**DESCRIPTION OF THE TASK**:
Scan the entries below for the word "return". Copy each line that has it.

[User interface change data]
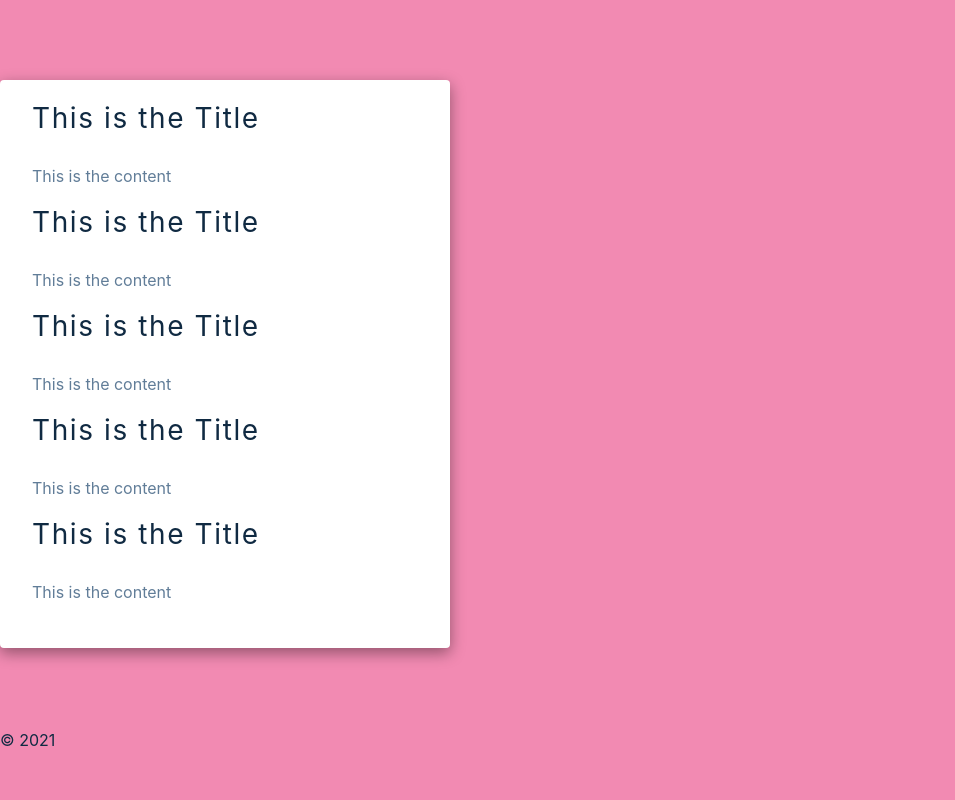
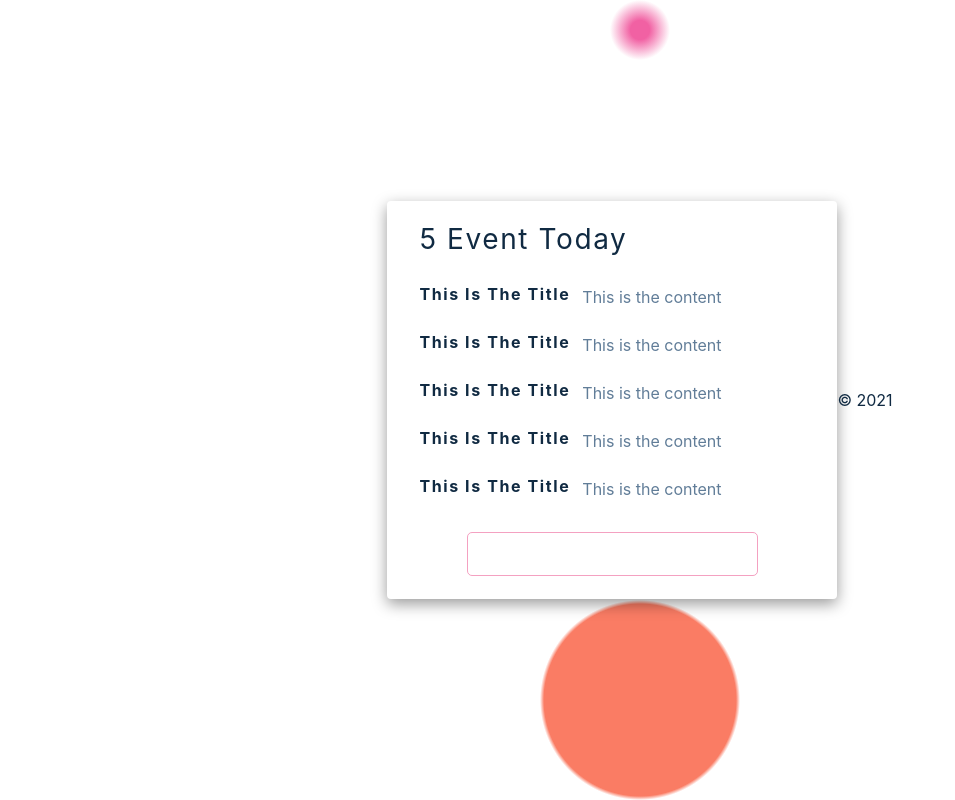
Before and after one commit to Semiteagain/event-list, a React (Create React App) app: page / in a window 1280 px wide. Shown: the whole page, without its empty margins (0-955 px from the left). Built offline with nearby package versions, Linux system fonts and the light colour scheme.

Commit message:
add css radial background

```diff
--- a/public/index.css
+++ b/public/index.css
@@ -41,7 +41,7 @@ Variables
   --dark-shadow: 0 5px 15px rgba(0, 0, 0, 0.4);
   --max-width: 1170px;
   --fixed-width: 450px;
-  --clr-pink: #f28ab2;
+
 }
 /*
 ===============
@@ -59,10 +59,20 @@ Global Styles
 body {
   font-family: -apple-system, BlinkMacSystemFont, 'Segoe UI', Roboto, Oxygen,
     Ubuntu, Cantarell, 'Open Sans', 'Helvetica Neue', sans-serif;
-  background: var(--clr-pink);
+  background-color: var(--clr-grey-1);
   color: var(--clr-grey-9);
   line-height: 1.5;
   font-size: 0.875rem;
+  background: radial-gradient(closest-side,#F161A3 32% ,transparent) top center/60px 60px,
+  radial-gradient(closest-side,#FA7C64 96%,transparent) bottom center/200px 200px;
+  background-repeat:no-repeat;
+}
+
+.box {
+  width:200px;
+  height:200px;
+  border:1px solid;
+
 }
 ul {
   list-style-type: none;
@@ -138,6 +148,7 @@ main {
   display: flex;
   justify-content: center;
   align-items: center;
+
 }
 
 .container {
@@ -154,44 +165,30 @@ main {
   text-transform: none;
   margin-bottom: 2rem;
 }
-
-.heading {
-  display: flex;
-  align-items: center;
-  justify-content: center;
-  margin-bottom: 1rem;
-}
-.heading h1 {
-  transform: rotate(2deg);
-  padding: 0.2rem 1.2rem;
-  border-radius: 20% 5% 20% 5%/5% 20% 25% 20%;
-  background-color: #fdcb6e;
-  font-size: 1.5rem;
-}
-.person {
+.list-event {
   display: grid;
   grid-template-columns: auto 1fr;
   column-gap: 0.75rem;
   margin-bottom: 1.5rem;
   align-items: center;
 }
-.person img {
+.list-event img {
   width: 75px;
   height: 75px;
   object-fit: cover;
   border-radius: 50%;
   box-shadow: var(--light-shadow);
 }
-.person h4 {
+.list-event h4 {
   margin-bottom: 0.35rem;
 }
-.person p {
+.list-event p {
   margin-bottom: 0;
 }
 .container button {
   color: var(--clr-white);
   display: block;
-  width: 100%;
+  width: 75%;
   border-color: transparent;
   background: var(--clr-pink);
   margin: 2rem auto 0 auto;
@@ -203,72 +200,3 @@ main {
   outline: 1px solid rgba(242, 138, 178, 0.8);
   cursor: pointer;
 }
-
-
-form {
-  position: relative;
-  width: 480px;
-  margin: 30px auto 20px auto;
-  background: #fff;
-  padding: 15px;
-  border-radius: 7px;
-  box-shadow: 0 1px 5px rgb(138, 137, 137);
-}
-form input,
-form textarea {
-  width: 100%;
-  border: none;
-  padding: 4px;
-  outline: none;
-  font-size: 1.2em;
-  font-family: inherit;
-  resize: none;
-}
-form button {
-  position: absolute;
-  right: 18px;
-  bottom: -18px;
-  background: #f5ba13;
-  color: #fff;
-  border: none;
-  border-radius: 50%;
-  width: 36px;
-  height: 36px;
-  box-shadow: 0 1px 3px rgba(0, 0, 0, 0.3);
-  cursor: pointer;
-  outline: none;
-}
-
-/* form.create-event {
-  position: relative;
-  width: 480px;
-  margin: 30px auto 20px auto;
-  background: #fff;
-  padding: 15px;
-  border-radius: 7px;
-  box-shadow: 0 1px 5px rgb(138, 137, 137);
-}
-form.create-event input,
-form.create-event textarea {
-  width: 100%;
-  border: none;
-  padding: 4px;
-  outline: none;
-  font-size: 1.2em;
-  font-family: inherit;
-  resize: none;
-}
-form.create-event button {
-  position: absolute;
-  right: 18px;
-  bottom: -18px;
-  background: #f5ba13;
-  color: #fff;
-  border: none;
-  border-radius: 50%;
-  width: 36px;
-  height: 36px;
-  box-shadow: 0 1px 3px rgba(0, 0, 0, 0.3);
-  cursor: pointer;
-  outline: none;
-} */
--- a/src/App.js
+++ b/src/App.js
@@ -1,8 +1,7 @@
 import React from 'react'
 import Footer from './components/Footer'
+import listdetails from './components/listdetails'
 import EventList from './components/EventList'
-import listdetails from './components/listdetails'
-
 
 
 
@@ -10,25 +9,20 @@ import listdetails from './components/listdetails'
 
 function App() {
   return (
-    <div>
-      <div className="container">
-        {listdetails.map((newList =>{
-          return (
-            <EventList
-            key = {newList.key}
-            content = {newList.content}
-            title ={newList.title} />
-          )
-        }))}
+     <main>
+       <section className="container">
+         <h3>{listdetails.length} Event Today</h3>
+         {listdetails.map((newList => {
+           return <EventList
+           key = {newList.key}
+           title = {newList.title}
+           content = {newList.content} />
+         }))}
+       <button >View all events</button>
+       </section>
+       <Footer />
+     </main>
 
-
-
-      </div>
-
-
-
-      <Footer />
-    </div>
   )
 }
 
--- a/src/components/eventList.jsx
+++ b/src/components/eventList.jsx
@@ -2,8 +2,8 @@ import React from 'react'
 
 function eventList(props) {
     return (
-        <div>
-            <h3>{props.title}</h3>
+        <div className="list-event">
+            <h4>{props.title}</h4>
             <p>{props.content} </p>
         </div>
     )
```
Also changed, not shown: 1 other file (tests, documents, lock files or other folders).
...
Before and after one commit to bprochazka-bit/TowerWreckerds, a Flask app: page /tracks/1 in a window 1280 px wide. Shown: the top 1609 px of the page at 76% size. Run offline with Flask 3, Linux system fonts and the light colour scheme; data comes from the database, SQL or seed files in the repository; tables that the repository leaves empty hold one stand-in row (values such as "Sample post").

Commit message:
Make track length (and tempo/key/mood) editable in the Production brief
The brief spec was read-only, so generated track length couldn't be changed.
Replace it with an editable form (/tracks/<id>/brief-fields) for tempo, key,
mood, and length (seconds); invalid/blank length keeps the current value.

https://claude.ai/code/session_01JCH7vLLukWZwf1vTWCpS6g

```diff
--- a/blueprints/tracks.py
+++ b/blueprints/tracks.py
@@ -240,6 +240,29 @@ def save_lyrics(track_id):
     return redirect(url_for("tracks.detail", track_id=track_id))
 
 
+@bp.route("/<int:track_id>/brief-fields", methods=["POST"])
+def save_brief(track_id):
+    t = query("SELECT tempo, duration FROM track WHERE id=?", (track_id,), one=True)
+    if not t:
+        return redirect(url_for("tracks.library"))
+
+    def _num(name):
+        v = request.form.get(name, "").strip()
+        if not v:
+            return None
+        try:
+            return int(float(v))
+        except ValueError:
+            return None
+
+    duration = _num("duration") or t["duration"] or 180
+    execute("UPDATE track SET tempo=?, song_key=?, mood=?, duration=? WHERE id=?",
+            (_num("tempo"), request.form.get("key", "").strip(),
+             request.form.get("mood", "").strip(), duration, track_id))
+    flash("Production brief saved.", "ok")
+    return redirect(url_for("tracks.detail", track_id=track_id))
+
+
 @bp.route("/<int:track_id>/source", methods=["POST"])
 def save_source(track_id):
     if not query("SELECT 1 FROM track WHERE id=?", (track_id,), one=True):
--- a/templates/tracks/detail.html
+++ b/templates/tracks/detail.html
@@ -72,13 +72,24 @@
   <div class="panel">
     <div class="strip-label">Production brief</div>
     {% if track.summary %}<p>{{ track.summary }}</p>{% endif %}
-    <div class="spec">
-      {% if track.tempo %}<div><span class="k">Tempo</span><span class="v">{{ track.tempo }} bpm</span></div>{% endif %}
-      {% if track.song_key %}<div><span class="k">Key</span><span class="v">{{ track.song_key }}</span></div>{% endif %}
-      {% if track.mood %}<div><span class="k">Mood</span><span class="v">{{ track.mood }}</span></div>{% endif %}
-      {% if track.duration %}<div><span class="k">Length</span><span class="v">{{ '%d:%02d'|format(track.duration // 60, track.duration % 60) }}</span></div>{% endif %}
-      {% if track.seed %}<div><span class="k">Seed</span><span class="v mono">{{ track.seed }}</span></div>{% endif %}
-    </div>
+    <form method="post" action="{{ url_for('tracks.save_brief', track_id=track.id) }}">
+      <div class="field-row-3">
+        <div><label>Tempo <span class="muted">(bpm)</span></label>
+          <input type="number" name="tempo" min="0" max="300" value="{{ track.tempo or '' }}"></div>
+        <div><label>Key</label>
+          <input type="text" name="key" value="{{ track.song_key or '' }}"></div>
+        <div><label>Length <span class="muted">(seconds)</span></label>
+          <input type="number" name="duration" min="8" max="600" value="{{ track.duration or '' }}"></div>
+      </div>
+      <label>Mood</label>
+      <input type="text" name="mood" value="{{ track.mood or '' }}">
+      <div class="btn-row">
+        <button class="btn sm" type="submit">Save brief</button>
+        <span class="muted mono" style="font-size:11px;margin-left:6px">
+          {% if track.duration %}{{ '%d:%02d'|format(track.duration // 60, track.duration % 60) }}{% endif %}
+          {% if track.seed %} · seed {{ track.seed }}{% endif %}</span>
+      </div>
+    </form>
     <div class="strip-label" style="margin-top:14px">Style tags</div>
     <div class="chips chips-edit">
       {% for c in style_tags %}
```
---
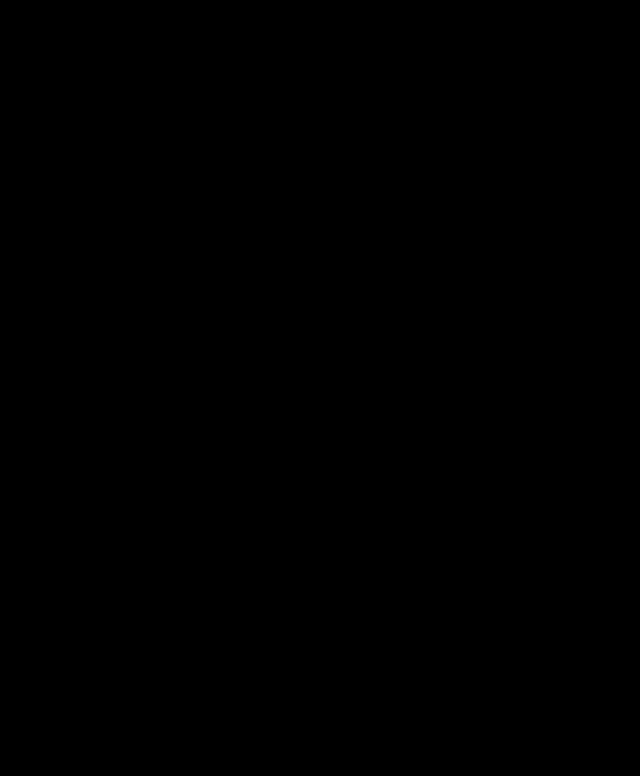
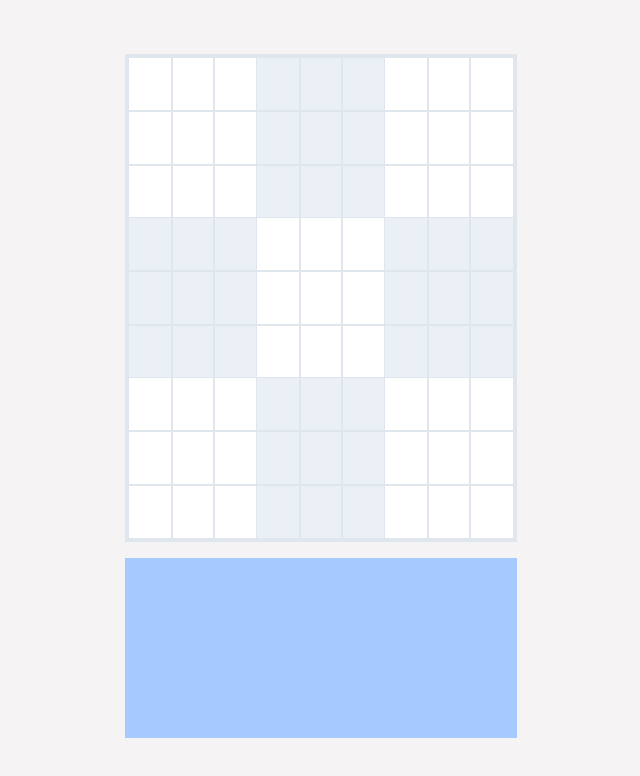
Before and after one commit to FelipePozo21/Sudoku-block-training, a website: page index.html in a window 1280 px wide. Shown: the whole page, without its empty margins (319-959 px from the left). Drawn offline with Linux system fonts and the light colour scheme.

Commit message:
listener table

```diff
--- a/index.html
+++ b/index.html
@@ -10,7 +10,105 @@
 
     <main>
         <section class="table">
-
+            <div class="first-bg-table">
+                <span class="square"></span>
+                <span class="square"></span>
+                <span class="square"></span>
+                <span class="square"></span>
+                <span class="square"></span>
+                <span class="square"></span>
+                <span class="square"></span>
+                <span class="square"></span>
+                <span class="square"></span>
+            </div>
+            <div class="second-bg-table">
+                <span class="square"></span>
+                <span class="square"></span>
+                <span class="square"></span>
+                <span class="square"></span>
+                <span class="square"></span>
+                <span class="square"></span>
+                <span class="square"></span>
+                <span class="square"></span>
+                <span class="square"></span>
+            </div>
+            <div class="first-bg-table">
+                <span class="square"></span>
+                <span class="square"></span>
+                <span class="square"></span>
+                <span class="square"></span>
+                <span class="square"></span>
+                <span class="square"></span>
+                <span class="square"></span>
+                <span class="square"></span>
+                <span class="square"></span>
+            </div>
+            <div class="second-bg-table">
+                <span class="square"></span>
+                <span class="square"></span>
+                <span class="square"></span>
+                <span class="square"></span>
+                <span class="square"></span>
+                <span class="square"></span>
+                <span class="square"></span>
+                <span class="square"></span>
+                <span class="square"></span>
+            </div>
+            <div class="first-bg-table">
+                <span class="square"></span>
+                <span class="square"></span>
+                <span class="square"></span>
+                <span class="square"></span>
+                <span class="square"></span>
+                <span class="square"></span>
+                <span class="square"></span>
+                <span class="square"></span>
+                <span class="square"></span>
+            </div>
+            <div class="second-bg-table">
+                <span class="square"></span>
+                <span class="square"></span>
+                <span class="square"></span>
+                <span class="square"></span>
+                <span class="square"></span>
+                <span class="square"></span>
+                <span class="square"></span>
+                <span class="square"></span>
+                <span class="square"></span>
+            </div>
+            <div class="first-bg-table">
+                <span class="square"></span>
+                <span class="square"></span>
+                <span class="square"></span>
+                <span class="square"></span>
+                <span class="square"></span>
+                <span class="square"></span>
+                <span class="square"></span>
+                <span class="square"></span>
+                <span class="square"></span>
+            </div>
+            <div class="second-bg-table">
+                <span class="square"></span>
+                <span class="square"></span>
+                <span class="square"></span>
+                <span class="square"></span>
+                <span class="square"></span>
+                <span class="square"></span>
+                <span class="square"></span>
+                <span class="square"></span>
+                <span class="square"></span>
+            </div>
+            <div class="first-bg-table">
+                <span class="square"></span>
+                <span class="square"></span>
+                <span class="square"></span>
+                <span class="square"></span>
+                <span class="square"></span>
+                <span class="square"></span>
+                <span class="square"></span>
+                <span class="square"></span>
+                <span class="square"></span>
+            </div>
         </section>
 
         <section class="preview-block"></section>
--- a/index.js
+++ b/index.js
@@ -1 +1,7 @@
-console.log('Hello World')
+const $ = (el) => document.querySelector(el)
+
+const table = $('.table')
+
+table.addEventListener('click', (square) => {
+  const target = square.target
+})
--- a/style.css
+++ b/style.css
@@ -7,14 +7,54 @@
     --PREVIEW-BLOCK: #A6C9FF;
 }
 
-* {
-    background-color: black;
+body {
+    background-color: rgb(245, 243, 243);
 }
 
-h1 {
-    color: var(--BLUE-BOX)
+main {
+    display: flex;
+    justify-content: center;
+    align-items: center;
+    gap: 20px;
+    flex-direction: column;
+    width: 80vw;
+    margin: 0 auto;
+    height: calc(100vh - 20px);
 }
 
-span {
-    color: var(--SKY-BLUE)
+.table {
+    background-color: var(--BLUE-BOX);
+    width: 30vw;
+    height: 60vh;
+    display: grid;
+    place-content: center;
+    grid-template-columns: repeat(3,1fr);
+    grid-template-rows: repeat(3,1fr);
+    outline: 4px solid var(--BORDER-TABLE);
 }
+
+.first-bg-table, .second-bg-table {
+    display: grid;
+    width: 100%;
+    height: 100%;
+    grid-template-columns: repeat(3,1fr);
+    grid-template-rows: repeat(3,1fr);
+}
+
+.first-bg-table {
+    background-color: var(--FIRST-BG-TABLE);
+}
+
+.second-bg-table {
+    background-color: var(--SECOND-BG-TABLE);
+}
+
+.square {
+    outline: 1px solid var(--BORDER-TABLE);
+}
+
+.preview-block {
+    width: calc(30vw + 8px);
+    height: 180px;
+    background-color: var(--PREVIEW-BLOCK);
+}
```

**FINAL ANSWER**:
   return (
-          return (
+           return <EventList
     return (
     return redirect(url_for("tracks.detail", track_id=track_id))
+        return redirect(url_for("tracks.library"))
+            return None
+            return int(float(v))
+            return None
+    return redirect(url_for("tracks.detail", track_id=track_id))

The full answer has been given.